Meanwhile, apart from the insurgency in the North-East, there had been concerns over the high rate of killings of innocent Nigerians by bandits, kidnappers and armed robbers. This had made some persons to question the efficiency and capacity of the security agencies, as they tied the challenge to poor funding of the security agencies.
The then Governor of Zamfara State, Abdulaziz Yari, said in March 2019 that the bandits terrorising the state were more equipped than the entire security forces deployed to combat their activities.
Yari told journalists at the State House, Abuja after holding a meeting with the President that the bandits had stockpiled as much as 500 AK-47 rifle in one of their armoury.
Budget estimates offer no hope of improved security – Security experts
A security expert and President, African Council on Narcotics, Mr Rekpene Bassey, described the proposed 2020 budget for the Ministry of Defence and the police as grossly inadequate.
He said, “If you convert the total amount that has been budgeted for the Ministry of Defence, N878.458bn into dollars, what you have is about $2.4bn, while the capital expenditure of N99.86bn comes to about $275m. It is even worse for the police that have a total expenditure of N403.32bn, about $1.114bn while the capital expenditure is just about $34m.
“The implication of this proposed capital expenditure in the military and police is that we are going to face more security challenges in terms of the internal and national security environment.

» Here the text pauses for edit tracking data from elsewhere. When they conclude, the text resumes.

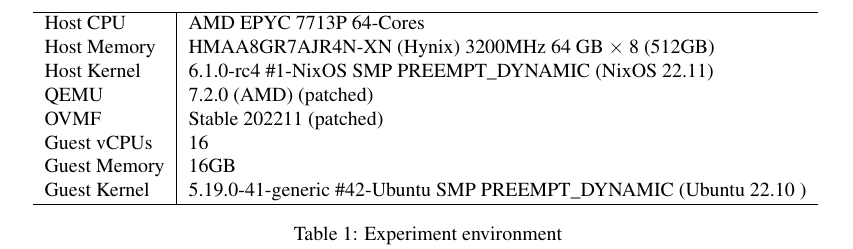
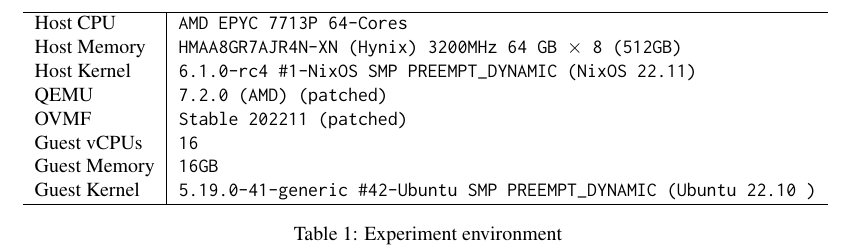
Before and after one commit to rcastellotti/gr, a LaTeX paper (report/main.tex): part of page 2 of 4, cut so that both start at the same text. Compiled offline with pdfLaTeX; a LaTeX package or settings file that is missing is left out.

Commit message:
updated report

```diff
--- a/report/main.tex
+++ b/report/main.tex
@@ -6,7 +6,6 @@
 \usepackage{minted}
 \definecolor{bg}{rgb}{0.97,0.97,0.97}
 \usepackage{graphicx}
-\graphicspath{ {./img/} }
 \bibliography{ref}
 
 \begin{document}
@@ -32,19 +30,18 @@
     \label{tab:experiment-environment}
     \begin{tabular}{l|l}
         \hline
-        Host CPU      &  AMD EPYC 7713P 64-Cores \\
-        Host Memory   & HMAA8GR7AJR4N-XN (Hynix) 3200MHz 64 GB $\times$ 8 (512GB) \\
-        Host Kernel   & 6.1.0-rc4 \#1-NixOS SMP PREEMPT\_DYNAMIC (NixOS 22.11) \\
-        QEMU          & 7.2.0 (AMD) (patched) \\
-        OVMF          & Stable 202211 (patched) \\
-        Guest vCPUs    & 16 \\
-        Guest Memory  & 16GB  \\
-        Guest Kernel & 5.19.0-41-generic \#42-Ubuntu SMP PREEMPT\_DYNAMIC (Ubuntu 22.10 ) \\
+        Host CPU      & \texttt{AMD EPYC 7713P 64-Cores} \\
+        Host Memory   & \texttt{HMAA8GR7AJR4N-XN (Hynix) 3200MHz 64 GB $\times$ 8 (512GB)} \\
+        Host Kernel   & \texttt{6.1.0-rc4 \#1-NixOS SMP PREEMPT\_DYNAMIC (NixOS 22.11)} \\
+        QEMU          & \texttt{7.2.0 (AMD) (patched)} \\
+        OVMF          & \texttt{Stable 202211 (patched)} \\
+        Guest vCPUs   & \texttt{16} \\
+        Guest Memory  & \texttt{16GB}  \\
+        Guest Kernel  & \texttt{5.19.0-41-generic \#42-Ubuntu SMP PREEMPT\_DYNAMIC (Ubuntu 22.10 )} \\
         \hline
     \end{tabular}
     \caption{Experiment environment}
 \end{table*}
-
 
 \section{AMD Secure Memory Encryption (SME)}
 AMD Secure Memory Encryption (SME) is the basic building block for the more sophisticated technologies we'll cover later, so it is imperative we understand how it works. In a machine with SME enabled memory operations are performed via dedicated hardware, an entirely different chip on die. AMD EPYC™ introduced two hardware security components:
```
Also changed, not shown: report/Makefile, report/main.pdf, report/main.tex (18 more changed lines), 1 other file.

“This portends a lot of dire challenges in the months ahead in terms of security and I cannot fathom why they have proposed that.”
Also, a security expert, Mr Chigozie Ubani, said the proposed capital expenditure, especially for the police, was a negative signal, adding that Nigerians should not expect anything new in terms of tackling criminalities from security operatives in the coming year.
He said, “The implications are grievous for us. The budget proposal, especially for the police, is worrisome. Note that budget is an estimate and over the years we have not met the police budget, even up to 80 per cent. So, what it means is that the estimated proposal for the police in 2020, I can bet you that less than 40 per cent of it will be drawn down.
“The implication is not good for us because until we fix our police, our challenges will continue to fester. What we are fighting today in the North-East was initially the affair of the police, but they could not deal with it and that was how it became a military affair.”
“In my view, there is nothing in the budget that shows that there is a conscious effort to improve on the quality of policing the nation.”
Military looking at alternative funding sources — DHQ
Meanwhile, the Defence Headquarters has said that to tackle the imbalance in the budgetary allocations for the military, the armed forces have been looking for and moving towards alternative sources of funding.
The Acting Director, Defence Information, Col Onyema Nwachukwu, said the military had begun to produce “armoured carriers, and ships locally.”
In an interview with our correspondent on Friday, he said, “If you look at the 2020 budgetary allocations, about N100bn is what is allocated to defence. And when you talk about recurrent and capital expenditure, you find out that the recurrent is quite higher than the capital.
“The idea is that from the outset, we have always talked about seeking alternative sources of funding for the military. We are working in this regard. The Nigerian military is evolving, considering the various contemporary security challenges, which are of course a global phenomenon. There are various theatres of operation around the country and the military has been very innovative despite the budgetary allocations.
Also, Force spokesperson, DCP Frank Mba, in his response to the lopsided budget estimate said, “I’m sorry, I may not be able to respond to this enquiry now. I can only give you an appropriate response after due consultation with the Budget Department. I will do that and revert to you as soon as possible, please.”